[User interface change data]
'''

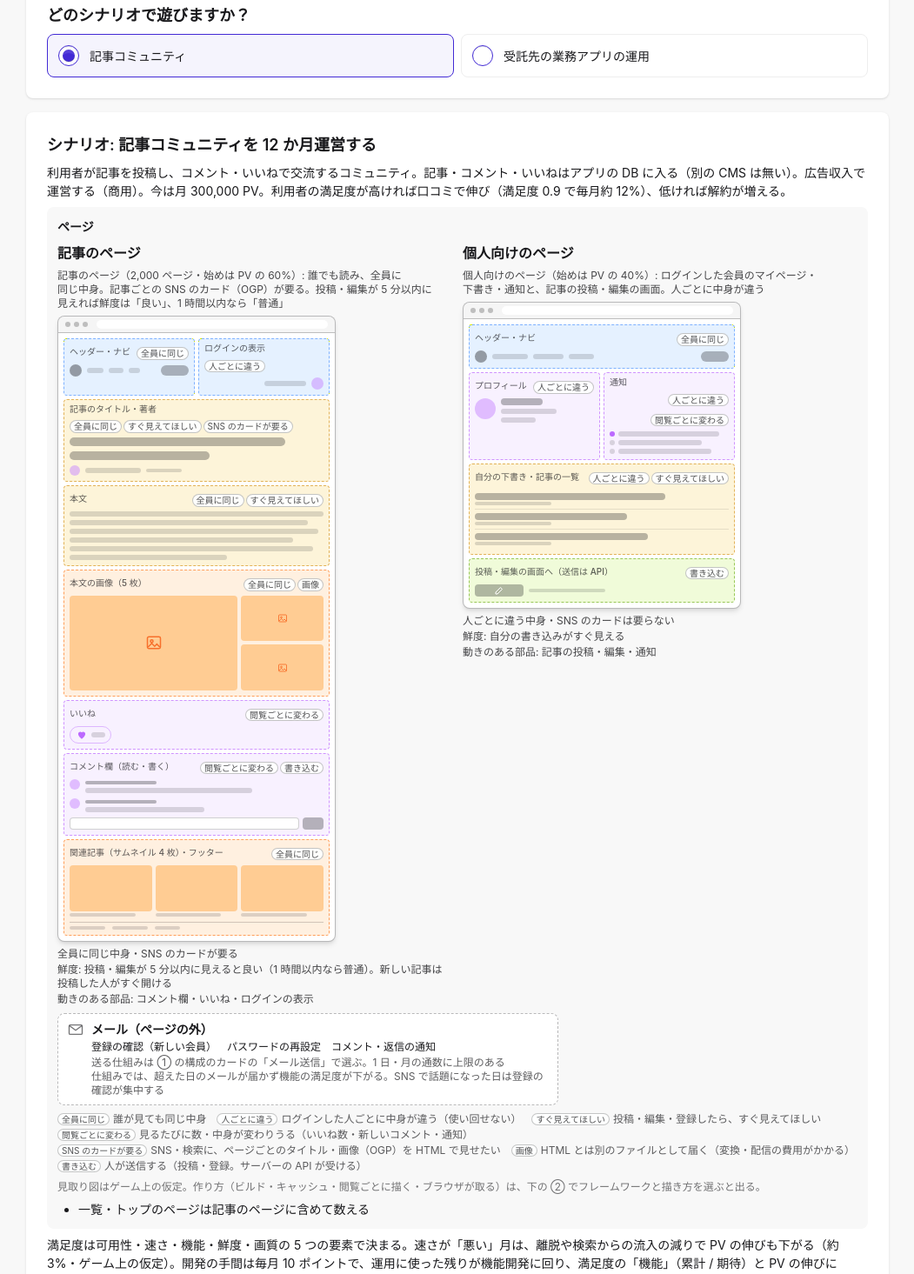
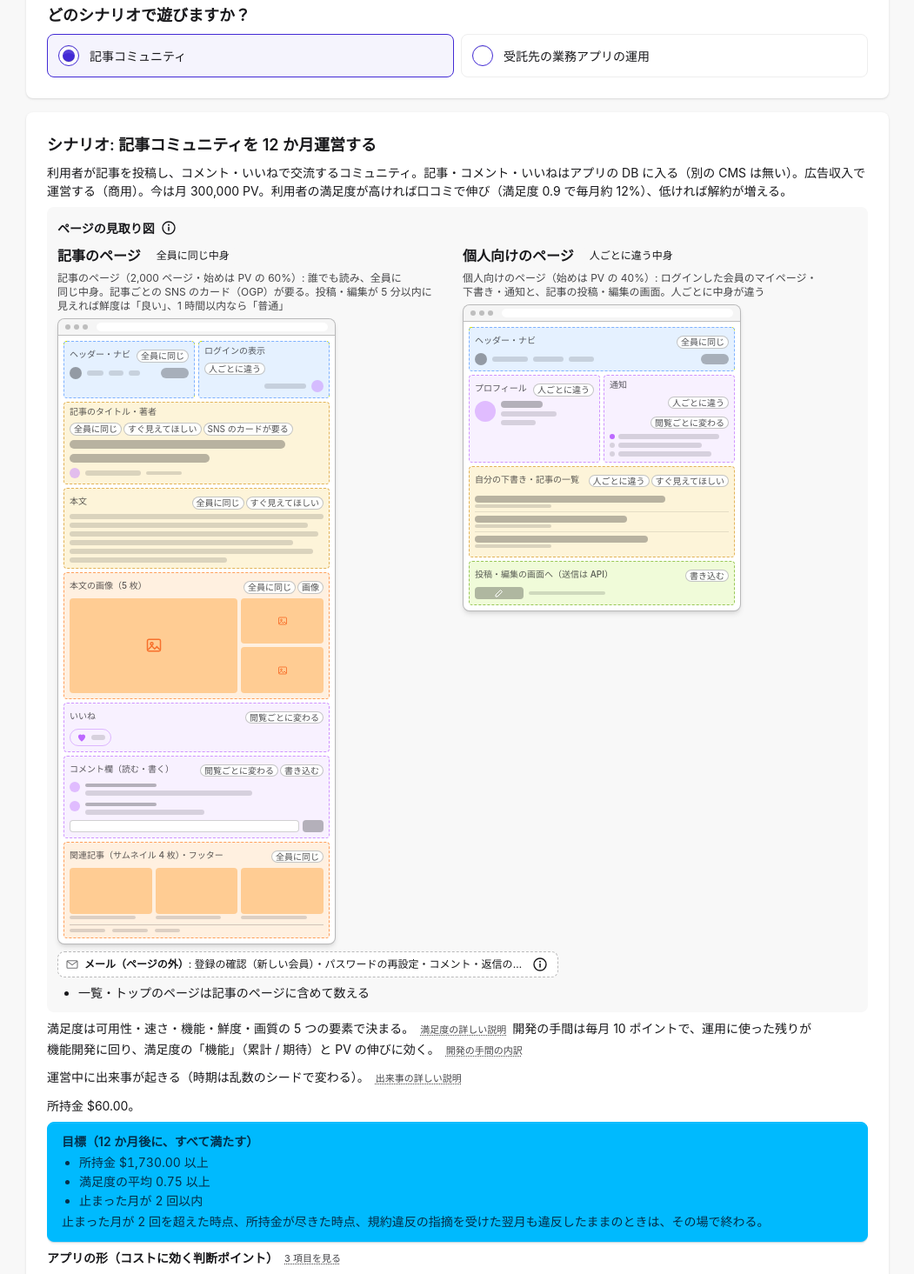
Before and after one commit to Daiius/infra-supra, a React (Vite) app in the folder packages/web/: page / in a window 1280 px wide. Shown: the part 100-1565 px from the top of the page at 87% size, without its empty margins (114-1165 px from the left). Built offline with nearby package versions, Linux system fonts and the light colour scheme.

Commit message:
web: シナリオの説明の縦を減らす（見取り図の凡例・性質・注記を ⓘ、満足度・アプリの形をダイアログへ）
ページ名の横に見る人の札だけ残し、メールは 1 行に。D-113 の補足（2026-11-05）。

```diff
--- a/packages/web/src/page-wireframes.tsx
+++ b/packages/web/src/page-wireframes.tsx
@@ -12,6 +12,7 @@ import {
   type scenarioWireframes,
 } from 'game';
 import type { CSSProperties } from 'react';
+import { Info } from './info.tsx';
 import { KIND_TONE, RegionSkeleton } from './region-skeleton.tsx';
 
 export type ResolvedPage = ReturnType<typeof pageWireframes>[number];
@@ -130,14 +131,31 @@ const NEED_ORDER = Object.keys(REGION_NEEDS) as RegionNeed[];
 /**
  * 区画の要件の札（白っぽい地・細い枠・灰色の字。D-113）。作られ方・描き方の色（success・info・warning・secondary・accent の枠と淡い塗り、
  * 選んだものの primary）と見分けられるよう、有彩色を使わず base 系の色だけで描く。
+ * 凡例は ⓘ に畳んだので、札そのものに長い説明を持たせる（hover の title と、読み上げ用の sr-only。凡例の中では重ねない）。
  */
-function NeedTag({ need }: { need: RegionNeed }) {
+function NeedTag({
+  need,
+  describe = true,
+}: {
+  need: RegionNeed;
+  describe?: boolean;
+}) {
   return (
-    <span className="inline-block rounded-full border border-base-content/25 bg-base-100/90 px-1 text-[10px] leading-tight whitespace-nowrap text-base-content/75">
+    <span
+      title={describe ? REGION_NEEDS[need].long : undefined}
+      className="inline-block rounded-full border border-base-content/25 bg-base-100/90 px-1 text-[10px] leading-tight whitespace-nowrap text-base-content/75"
+    >
       {REGION_NEEDS[need].short}
+      {describe && (
+        <span className="sr-only">（{REGION_NEEDS[need].long}）</span>
+      )}
     </span>
   );
 }
+
+/** ページの見る人の短い札（全員に同じ中身 / 人ごとに違う中身）。ページ名の横に出す。 */
+const audienceText = (p: ScenarioPage) =>
+  p.audience === 'public' ? '全員に同じ中身' : '人ごとに違う中身';
 
 /**
  * シナリオの説明のページの見取り図（D-113）。フレームワークに依らず、区画が何で、何が要るかを札で出す（作られ方は出さない）。
@@ -145,6 +163,8 @@ function NeedTag({ need }: { need: RegionNeed }) {
  * より淡い地（KIND_TONE。テーマの色でない Tailwind の色）で描く。中は種類ごとのスケルトン（本物のページに近い見た目。飾りなので aria-hidden）（D-113 の追記）。
  * 区画の名前と要件の札は区画の上の行に並べる（札が中身に重ならないように）。
  * ページはブラウザの窓の形の小さい図（広い画面で 320px 幅）で、広い画面では横に並べる。呼ぶ側で灰色の帯に載せ、窓を白く浮かせる。
+ * 札の凡例・ページの性質・注記は、縦の量を減らすため見出しの横の ⓘ（ScenarioWireframesInfo）に畳む。
+ * ページ名の横には見る人の札だけを残す（D-113 の補足・2026-11-05）。
  */
 export function ScenarioWireframes({
   pages,
@@ -154,20 +174,15 @@ export function ScenarioWireframes({
   pages: ScenarioPage[];
   /** ページの説明の行（シナリオのページの一覧の文。D-101）。 */
   captionOf?: (p: ScenarioPage) => string | undefined;
-  /** ページの外の要素（メールなど。見取り図の下に小さなカードで出す。D-117）。 */
+  /** ページの外の要素（メールなど。見取り図の下に 1 行で出す。D-117）。 */
   offscreen?: OffscreenElement[];
 }) {
   if (pages.length === 0) return null;
-  const used = new Set(pages.flatMap((p) => p.regions.flatMap((r) => r.needs)));
   return (
     <div className="space-y-2">
       <div className={`grid gap-3 ${pages.length > 1 ? 'md:grid-cols-2' : ''}`}>
         {pages.map((p) => {
           const caption = captionOf?.(p);
-          const traits = [
-            p.audience === 'public' ? '全員に同じ中身' : '人ごとに違う中身',
-            p.needsOgp ? 'SNS のカードが要る' : 'SNS のカードは要らない',
-          ];
           return (
             <section
               key={p.route}
@@ -175,7 +190,15 @@ export function ScenarioWireframes({
               data-scenario-page={p.route}
               className="min-w-0 space-y-1.5"
             >
+              <div className="flex flex-wrap items-center gap-x-2 gap-y-0.5">
                 <h4 className="text-base font-bold">{p.label}</h4>
+                <span
+                  data-audience={p.audience}
+                  className="badge badge-ghost badge-sm"
+                >
+                  {audienceText(p)}
+                </span>
+              </div>
               {caption && <p className="text-xs opacity-80">{caption}</p>}
               <div className="w-full overflow-hidden rounded-lg border border-base-content/30 bg-base-100 shadow-md sm:w-80">
                 {/* ブラウザの窓の上の帯（飾り） */}
@@ -222,39 +245,59 @@ export function ScenarioWireframes({
                   ))}
                 </ul>
               </div>
-              <ul
-                aria-label={`${p.label}の性質`}
-                className="space-y-0.5 text-xs opacity-80"
-              >
-                <li>{traits.join('・')}</li>
+            </section>
+          );
+        })}
+      </div>
+      {offscreen.map((e) => (
+        <OffscreenLine key={e.label} element={e} />
+      ))}
+    </div>
+  );
+}
+
+/**
+ * 見取り図の見出しの横の ⓘ（D-113 の補足・2026-11-05）。要件の札の凡例・ページごとの性質（RS-17）・注記を畳む。
+ * 呼ぶ側が見出しの横に置く（見出しは呼ぶ側の帯が持つ）。
+ */
+export function ScenarioWireframesInfo({ pages }: { pages: ScenarioPage[] }) {
+  if (pages.length === 0) return null;
+  const used = new Set(pages.flatMap((p) => p.regions.flatMap((r) => r.needs)));
+  return (
+    <Info label="ページの見取り図の説明">
+      <div className="space-y-2 text-xs">
+        <p className="font-semibold">区画の札</p>
+        <ul aria-label="要件の札の凡例" className="space-y-1">
+          {NEED_ORDER.filter((n) => used.has(n)).map((n) => (
+            <li key={n} className="flex items-start gap-1.5">
+              <span className="shrink-0">
+                <NeedTag need={n} describe={false} />
+              </span>
+              <span className="opacity-80">{REGION_NEEDS[n].long}</span>
+            </li>
+          ))}
+        </ul>
+        {pages.map((p) => (
+          <div key={p.route}>
+            <p className="font-semibold">{p.label}</p>
+            <ul aria-label={`${p.label}の性質`} className="opacity-80">
+              <li>
+                {audienceText(p)}・
+                {p.needsOgp ? 'SNS のカードが要る' : 'SNS のカードは要らない'}
+              </li>
               {p.freshness && <li>鮮度: {p.freshness}</li>}
               {p.parts.length > 0 && (
                 <li>動きのある部品: {p.parts.join('・')}</li>
               )}
             </ul>
-            </section>
-          );
-        })}
           </div>
-      {offscreen.map((e) => (
-        <OffscreenCard key={e.label} element={e} />
         ))}
-      <ul
-        aria-label="要件の札の凡例"
-        className="flex flex-wrap gap-x-3 gap-y-0.5 text-xs"
-      >
-        {NEED_ORDER.filter((n) => used.has(n)).map((n) => (
-          <li key={n} className="flex items-center gap-1">
-            <NeedTag need={n} />
-            <span className="opacity-70">{REGION_NEEDS[n].long}</span>
-          </li>
-        ))}
-      </ul>
-      <p className="text-xs opacity-60">
-        見取り図はゲーム上の仮定。作り方（ビルド・キャッシュ・閲覧ごとに描く・ブラウザが取る）は、下の
-        ② でフレームワークと描き方を選ぶと出る。
+        <p className="opacity-70">
+          見取り図はゲーム上の仮定。作り方（ビルド・キャッシュ・閲覧ごとに描く・ブラウザが取る）は、②
+          でフレームワークと描き方を選ぶと出る。
         </p>
       </div>
+    </Info>
   );
 }
 
@@ -264,7 +307,7 @@ function EnvelopeIcon() {
     <svg
       aria-hidden
       viewBox="0 0 24 24"
-      className="h-5 w-5 shrink-0 text-base-content/60"
+      className="h-4 w-4 shrink-0 text-base-content/60"
       fill="none"
       stroke="currentColor"
       strokeWidth={1.6}
@@ -277,26 +320,33 @@ function EnvelopeIcon() {
 }
 
 /**
- * ページの外の要素のカード（D-117。今はメールだけ）。ページの区画ではないので、ブラウザの窓の外に置き、要件の札・作られ方の色・
+ * ページの外の要素の 1 行（D-117。今はメールだけ）。ページの区画ではないので、ブラウザの窓の外に置き、要件の札・作られ方の色・
  * 区画の淡い地は使わない（base 系の色と破線の枠だけ）。描き方の選択（②）とは関係しない。
+ * 縦の量を減らすため、題と送るものを 1 行に詰め（狭い画面では省略し title に全文）、何が効くか（note）は ⓘ に畳む（D-117 の補足・2026-11-05）。
  */
-function OffscreenCard({ element: e }: { element: OffscreenElement }) {
+function OffscreenLine({ element: e }: { element: OffscreenElement }) {
+  const summary = e.items.join('・');
   return (
     <section
       aria-label={e.label}
       data-offscreen={e.kind}
-      className="flex w-full max-w-xl gap-2 rounded-lg border border-dashed border-base-content/30 bg-base-100 px-2.5 py-2 text-xs"
+      className="flex w-full max-w-xl items-center gap-1.5 rounded-lg border border-dashed border-base-content/30 bg-base-100 px-2 py-0.5 text-xs"
     >
       {e.kind === 'email' && <EnvelopeIcon />}
-      <div className="min-w-0 space-y-0.5">
-        <h4 className="text-sm font-bold">{e.label}</h4>
-        <ul className="flex flex-wrap gap-x-3 gap-y-0.5">
+      <p className="min-w-0 flex-1 truncate" title={`${e.label}: ${summary}`}>
+        <span className="font-bold">{e.label}</span>: {summary}
+      </p>
+      <Info label={`${e.label}の説明`}>
+        <div className="space-y-1 text-xs">
+          <p className="font-semibold">{e.label}</p>
+          <ul className="list-disc pl-4">
             {e.items.map((item) => (
               <li key={item}>{item}</li>
             ))}
           </ul>
-        {e.note && <p className="opacity-70">{e.note}</p>}
+          {e.note && <p className="opacity-80">{e.note}</p>}
         </div>
+      </Info>
     </section>
   );
 }
--- a/packages/web/src/scenario-briefing.tsx
+++ b/packages/web/src/scenario-briefing.tsx
@@ -36,6 +36,7 @@ import {
   PageBadges,
   PageWireframe,
   ScenarioWireframes,
+  ScenarioWireframesInfo,
   WireframeLegend,
 } from './page-wireframes.tsx';
 import { RouteChips, RowParts, RowStatus } from './route-plan-table.tsx';
@@ -608,6 +609,12 @@ function DetailsDialog({
   );
 }
 
+/** 文の先頭の 1 文（「。」まで）。 */
+const firstSentence = (text: string) => {
+  const i = text.indexOf('。');
+  return i < 0 ? text : text.slice(0, i + 1);
+};
+
 /** シナリオの説明・目標・アプリの形。 */
 export function ScenarioDescription({
   scenario: sc,
@@ -649,9 +656,13 @@ export function ScenarioDescription({
             aria-labelledby={pagesTitleId}
             className="space-y-2 rounded-box bg-base-200 p-2 sm:p-3"
           >
+            {/* 札の凡例・ページの性質・注記は見出しの横の ⓘ に畳む（D-113 の補足・2026-11-05） */}
+            <div className="flex items-center gap-1">
               <h3 id={pagesTitleId} className="font-bold">
-              ページ
+                ページの見取り図
               </h3>
+              <ScenarioWireframesInfo pages={wireframes} />
+            </div>
             <ScenarioWireframes
               pages={wireframes}
               captionOf={(p) => lineOf(p.label)}
@@ -667,8 +678,22 @@ export function ScenarioDescription({
           </section>
         )}
         {t?.revenue && <p>{t.revenue}</p>}
+        {/* 満足度は先頭の文だけを本文に出し、全文はダイアログに畳む（2026-11-05・ユーザーの要望） */}
         <div>
-          {t?.satisfaction}開発の手間は毎月 {sc.effort.perMonth}{' '}
+          {t?.satisfaction && (
+            <>
+              {firstSentence(t.satisfaction)}
+              <DetailsDialog label="満足度の詳しい説明" title="満足度">
+                <p>{t.satisfaction}</p>
+                <p>
+                  目標の 1 つは満足度の平均 {sc.goal.satisfaction}{' '}
+                  以上。満足度が高ければ PV が伸び、低ければ減る。
+                </p>
+                <p className="opacity-70">満足度の決まり方はゲーム上の仮定。</p>
+              </DetailsDialog>
+            </>
+          )}
+          開発の手間は毎月 {sc.effort.perMonth}{' '}
           ポイントで、運用に使った残りが機能開発に回り、満足度の「機能」（累計 /
           期待）と PV の伸びに効く。
           <DetailsDialog label="開発の手間の内訳" title="開発の手間の内訳">
@@ -728,18 +753,28 @@ export function ScenarioDescription({
             </p>
           </div>
         </div>
-        <h3 className="mt-2 font-bold">
+        {/* アプリの形は見出しの 1 行だけを出し、注記と箇条書きはダイアログに畳む（2026-11-05・ユーザーの要望） */}
+        {app.length > 0 && (
+          <div>
+            <h3 className="inline font-bold">
               アプリの形（コストに効く判断ポイント）
             </h3>
+            <DetailsDialog
+              label={`${app.length} 項目を見る`}
+              title="アプリの形（コストに効く判断ポイント）"
+            >
               <p className="text-sm opacity-70">
                 フレームワークで変わる点（ページの描き方・SNS のカード・CPU
-          の重さ）は、下の ② フレームワークと描き方で選ぶときに出る。
+                の重さ）は、② フレームワークと描き方で選ぶときに出る。
               </p>
               <ul className="list-disc space-y-1 pl-6">
                 {app.map((line) => (
                   <li key={line}>{line}</li>
                 ))}
               </ul>
+            </DetailsDialog>
+          </div>
+        )}
         <p className="text-sm opacity-60">
           料金は 2026-10-31 時点の公式の料金表（エンジンと実データ）。円建ては 1
           USD = {usdJpy} 円の仮定で換算。
```
Also changed, not shown: 2 other files (tests, documents, lock files or other folders). Lines whose indentation alone changed are shown as unchanged.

'''

**Exercise details**
What is needed is each line from the records with the word "long" in it.

**Solution**
+      title={describe ? REGION_NEEDS[need].long : undefined}
+        <span className="sr-only">（{REGION_NEEDS[need].long}）</span>
+              <span className="opacity-80">{REGION_NEEDS[n].long}</span>
-            <span className="opacity-70">{REGION_NEEDS[n].long}</span>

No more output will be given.